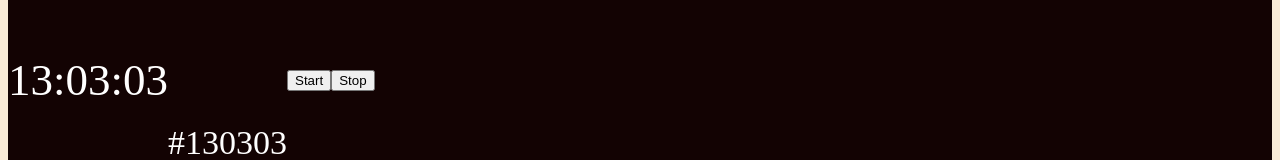
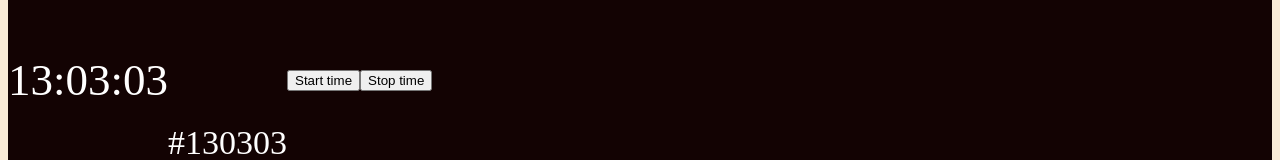
Before and after one commit to bnm8/clock, a website: page index.html in a window 1280 px wide. Shown: the part 328-488 px from the top of the page. Drawn offline with Linux system fonts and the light colour scheme.

Commit message:
Second commit - changes the buttons names

```diff
--- a/index.html
+++ b/index.html
@@ -11,9 +11,9 @@
     <div id="time">00:00:00</div>
     <div id="color">#fff</div>
     <br>
-    <button id="startTime">Start</button>
+    <button id="startTime">Start time</button>
     <br>
-    <button id="stopTime">Stop</button>
+    <button id="stopTime">Stop time</button>
     <br>
     <div id="log"></div>
 </div>
```
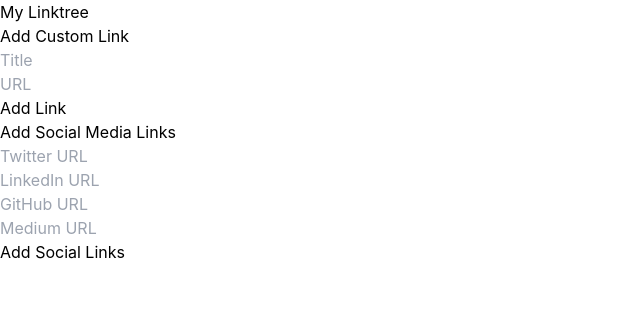
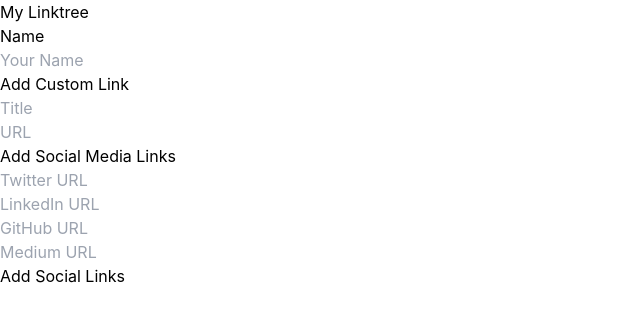
Before and after one commit to swastika0015/linknest, a React (Vite) app in the folder frontend/: page / in a window 1280 px wide. Shown: the top 322 px of the page, without its empty margins (0-640 px from the left). Built offline with nearby package versions, Linux system fonts and the light colour scheme.

Commit message:
getting data through DBOS

```diff
--- a/frontend/src/App.tsx
+++ b/frontend/src/App.tsx
@@ -7,7 +7,7 @@
     <Router>
       <Routes>
         <Route path="/" element={<Home />} />
-        <Route path="/links" element={<LinkPage />} />
+        <Route path="/:user" element={<LinkPage />} />
       </Routes>
     </Router>
   );
--- a/frontend/src/components/LinkForm.tsx
+++ b/frontend/src/components/LinkForm.tsx
@@ -1,53 +1,37 @@
 import React, { useState } from 'react';
 import axios from 'axios';
-interface LinkFormProps {
-  addLink: (link: { title: string; url: string }) => void;
-  addSocialLink: (socialLinks: SocialLinks) => void;
-}
+import { useNavigate } from 'react-router-dom';
 
-interface SocialLinks {
-  twitter: string;
-  linkedin: string;
-  github: string;
-  medium: string;
-}
-
-const LinkForm: React.FC<LinkFormProps> = ({ addLink, addSocialLink }) => {
-  const [title, setTitle] = useState('');
-  const [url, setUrl] = useState('');
+const LinkForm: React.FC = () => {
+  const [name, setName] = useState('');
+  const [customTitle, setTitle] = useState('');
+  const [customUrl, setUrl] = useState('');
   const [twitter, setTwitter] = useState('');
   const [linkedin, setLinkedin] = useState('');
   const [github, setGithub] = useState('');
   const [medium, setMedium] = useState('');
 
-  const handleLinkSubmit = (e: React.FormEvent) => {
-    e.preventDefault();
-    addLink({ title, url });
-    setTitle('');
-    setUrl('');
-  };
+  const navigate = useNavigate();
+
 
   const handleSocialSubmit =  async(e: React.FormEvent) => {
     e.preventDefault();
-    addSocialLink({ twitter, linkedin, github, medium });
     try {
     const body = {
       body:{
-        name: title,
-        custom_link: url,
+        name: name,
+        custom_title: customTitle,
+        custom_link: customUrl,
         twitter_link: twitter,
         linkedln_link: linkedin,
         github_link: github,
         medium_link: medium,
       }};
 
-    const response = await axios.post('https://swastika-dbos.cloud.dbos.dev/', body);
-    console.log(response.data);
+     const response= await axios.post('https://swastika-dbos.cloud.dbos.dev/dbos/save', body);
+     console.log(response.data)
+     navigate(`${name}`);
 
-    setTwitter('');
-    setLinkedin('');
-    setGithub('');
-    setMedium('');
     } catch (error) {
     console.error(error);
   }
@@ -55,13 +39,24 @@
 
   return (
     <div className="mb-6 w-full max-w-sm">
-      <form onSubmit={handleLinkSubmit} className="mb-6">
+      <form onSubmit={handleSocialSubmit}>
+      <h2 className="text-xl font-bold mb-4">Name</h2>
+        <div className="mb-4">
+          <input
+            type="text"
+            placeholder="Your Name"
+            value={name}
+            onChange={(e) => setName(e.target.value)}
+            className="w-full px-4 py-2 border rounded-lg"
+            required
+          />
+        </div>
         <h2 className="text-xl font-bold mb-4">Add Custom Link</h2>
         <div className="mb-4">
           <input
             type="text"
             placeholder="Title"
-            value={title}
+            value={customTitle}
             onChange={(e) => setTitle(e.target.value)}
             className="w-full px-4 py-2 border rounded-lg"
             required
@@ -71,21 +66,12 @@
           <input
             type="url"
             placeholder="URL"
-            value={url}
+            value={customUrl}
             onChange={(e) => setUrl(e.target.value)}
             className="w-full px-4 py-2 border rounded-lg"
             required
           />
-        </div>
-        <button
-          type="submit"
-          className="w-full bg-blue-500 text-white py-2 rounded-lg hover:bg-blue-600"
-        >
-          Add Link
-        </button>
-      </form>
-
-      <form onSubmit={handleSocialSubmit}>
+          </div>
         <h2 className="text-xl font-bold mb-4">Add Social Media Links</h2>
         <div className="mb-4">
           <input
--- a/frontend/src/pages/Home.tsx
+++ b/frontend/src/pages/Home.tsx
@@ -1,45 +1,14 @@
 // @ts-ignor
 
-import React, { useState } from 'react';
-import { useNavigate } from 'react-router-dom';
+import React from 'react';
 import LinkForm from "../components/LinkForm";
 
-interface Link {
-  title: string;
-  url: string;
-}
-
-interface SocialLinks {
-  twitter: string;
-  linkedin: string;
-  github: string;
-  medium: string;
-}
 
 const Home: React.FC = () => {
-  const [links, setLinks] = useState<Link[]>(() => {
-    const savedLinks = localStorage.getItem('links');
-    return savedLinks ? JSON.parse(savedLinks) : [];
-  });
-
-  const navigate = useNavigate();
-
-  const addLink = (link: Link) => {
-    const newLinks = [...links, link];
-    setLinks(newLinks);
-    localStorage.setItem('links', JSON.stringify(newLinks));
-    navigate('/links');
-  };
-
-  const addSocialLink = (newSocialLinks: SocialLinks) => {
-    localStorage.setItem('socialLinks', JSON.stringify(newSocialLinks));
-    navigate('/links');
-  };
-
   return (
     <div className="min-h-screen flex flex-col items-center justify-center bg-gray-100 p-4">
       <h1 className="text-3xl font-bold mb-6">My Linktree</h1>
-      <LinkForm addLink={addLink} addSocialLink={addSocialLink} />
+      <LinkForm />
     </div>
   );
 };
--- a/frontend/src/pages/LinkPage.tsx
+++ b/frontend/src/pages/LinkPage.tsx
@@ -1,9 +1,14 @@
-import React from 'react';
-import { Link } from 'react-router-dom';
+import React, {useEffect, useState} from 'react';
+import { Link, useParams  } from 'react-router-dom';
+import axios from 'axios';
 
 interface Link {
   title: string;
   url: string;
+  twitter: string;
+  linkedin: string;
+  github: string;
+  medium: string;
 }
 
 interface SocialLinks {
@@ -13,15 +18,44 @@
   medium: string;
 }
 
-const links: Link[] = JSON.parse(localStorage.getItem('links') || '[]');
-const socialLinks: SocialLinks = JSON.parse(localStorage.getItem('socialLinks') || '{}');
 
 const LinkPage: React.FC = () => {
+  const [links, setLinks] = useState<Link[]>([]);
+  const { user } = useParams<{ user: string }>();
+  const [socialLinks, setSocialLinks] = useState<SocialLinks>({
+    twitter: '',
+    linkedin: '',
+    github: '',
+    medium: ''
+  });
+  useEffect(() => {
+    const fetchLinks = async () => {
+      try {
+        const response = await axios.get(`https://swastika-dbos.cloud.dbos.dev/dbos/${user}`);
+        console.log(response.data)
+        const data = response.data;
+
+        setLinks(data.links);
+        setSocialLinks({
+          twitter: data.twitter_link,
+          linkedin: data.linkedln_link,
+          github: data.github_link,
+          medium: data.medium_link
+
+        });
+      } catch (error) {
+        console.error('Error fetching data:', error);
+      }
+    };
+
+    fetchLinks();
+  }, [user]);
+
   return (
     <div className="min-h-screen flex flex-col items-center justify-center bg-gray-100 p-4">
       <h1 className="text-3xl font-bold mb-6">Your Linknest</h1>
       <div className="w-full max-w-sm">
-        {links.map((link, index) => (
+        {links?.map((link, index) => (
           <a
             key={index}
             href={link.url}
```
Also changed, not shown: 2 other files (tests, documents, lock files or other folders).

★ ★ ★ ★

**Task brief**. If a line above holds the string "rounded", copy it out.

**Task result**.
+            className="w-full px-4 py-2 border rounded-lg"
             className="w-full px-4 py-2 border rounded-lg"
             className="w-full px-4 py-2 border rounded-lg"
-          className="w-full bg-blue-500 text-white py-2 rounded-lg hover:bg-blue-600"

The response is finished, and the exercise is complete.